 Quote by shockfish08 So does anyone have any other ideas about how to construct a portable sonic device that could jiggle out screws ...
The discussion here reminded me of the 'whimmy doodle'-- aka: the 'Gee Haw Whammy Diddle'; or the 'Magic Propeller'. A stick is rubbed on another stick with notches in it and with a 'propeller' at the end. The notched stick is held firmly in one hand and the other hand holds the stick that will do the rubbing. Depending on how the rubbing stick is held, it is possible to make the propeller spin in either direction. These two web sites are interesting--- Google will return many more.

http://www.sciencetoymaker.org/prop/index.html

http://en.wikipedia.org/wiki/Gee-haw_whammy_diddle
 The only way I can see this working is if you could construct a rotating sonic field, that could fit into the grooves that make up the screws head. It seems like such an indirect method. Wouldn't a device that could generate a field like that be so big that it would simply be easier to carry an actual screwdriver? Although this leads me in an interesting train of thought. Could pulsed sonic waves be used to warp the screw? Compress it, make it looser, and then remove it?
 HELLO. CAN ANYONE TELL ME HOW TO GET THE ITEMS LISTED BY BRENNANSHAW. I AM TRYING TO MAKE THIS BUT CANNOT FIND THE PARTS NEEDED. IF YOU CAN HELP ME PLEASE SEND THE INFORMATION TO ME @ PHYSICS FORUMS.THANKS IN ADVANCE.

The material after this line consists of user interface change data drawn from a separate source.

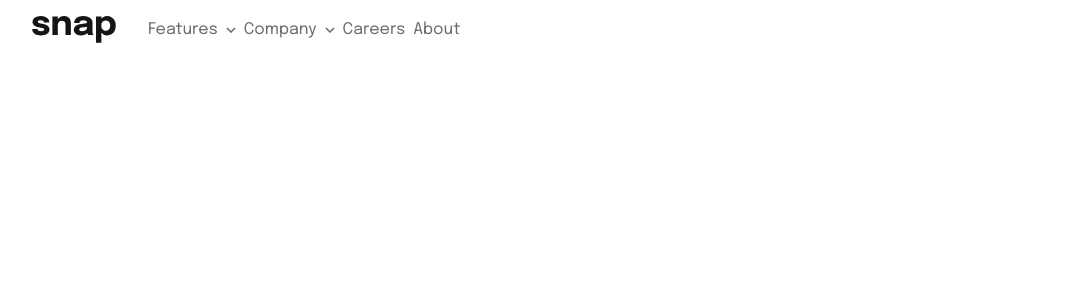
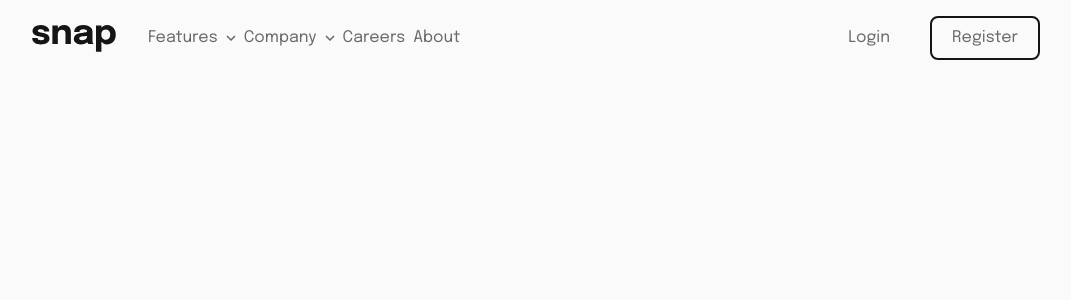
Before and after one commit to tarasovcad/tailwind-react, a React (Create React App) app in the folder snap/: page / in a window 1280 px wide. Shown: the top 300 px of the page, without its empty margins (104-1175 px from the left). Built offline with nearby package versions, Linux system fonts and the light colour scheme.

Commit message:
feat: add navbar section

```diff
--- /dev/null
+++ b/snap/src/components/button/index.jsx
@@ -0,0 +1,16 @@
+import React from 'react';
+
+const borderStyles = 'border-2 border-almost-black rounded-lg';
+const filledStyles =
+  'text-almost-white bg-black rounded-lg font-bold py-4 px-6 mx-0 hover:bg-transparent hover:text-almost-black border-2 border-almost-black';
+
+export const Button = ({ children = '', hasBorder = false, isFilled = false }) => {
+  return (
+    <button
+      className={`text-medium-gray px-5 py-2 ${hasBorder && borderStyles} ${
+        isFilled && filledStyles
+      }`}>
+      {children}
+    </button>
+  );
+};
--- a/snap/src/components/header/index.jsx
+++ b/snap/src/components/header/index.jsx
@@ -4,10 +4,11 @@
 import { NavMenu } from '../nav-menu';
 import { FEATURES } from './constants';
 import { COMPANY } from './constants';
+import { Button } from '../button';
 
 export const Header = () => {
   return (
-    <header className="flex">
+    <header className="flex items-center">
       <LogoIcon />
       <nav className="flex space-x-2 ml-8 items-center">
         <NavItem text="Features">
@@ -19,6 +20,10 @@
         <NavItem text="Careers" />
         <NavItem text="About" />
       </nav>
+      <div className="ml-auto flex space-x-5">
+        <Button>Login</Button>
+        <Button hasBorder={true}>Register</Button>
+      </div>
     </header>
   );
 };
--- a/snap/src/index.css
+++ b/snap/src/index.css
@@ -19,6 +19,7 @@
     'Ubuntu', 'Cantarell', 'Fira Sans', 'Droid Sans', 'Helvetica Neue', sans-serif;
   -webkit-font-smoothing: antialiased;
   -moz-osx-font-smoothing: grayscale;
+  background-color: hsl(0, 0%, 98%);
 }
 
 code {
```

 I think these Dr Who fanboys are smothering the scientific aspects of this study to become one step closer to becoming their loved hero. This aside, I beleive that is a sonic wave was emitted at the correct frequency, the screws shall indeed vibrate and in turn, rotate, thus, unlocking a door.... perhaps not by the traditional turning of a handle, but more taking it off the hindges. I wish anyone the best of luck when trying to make such a thing, and I look forwards to seeing the the results.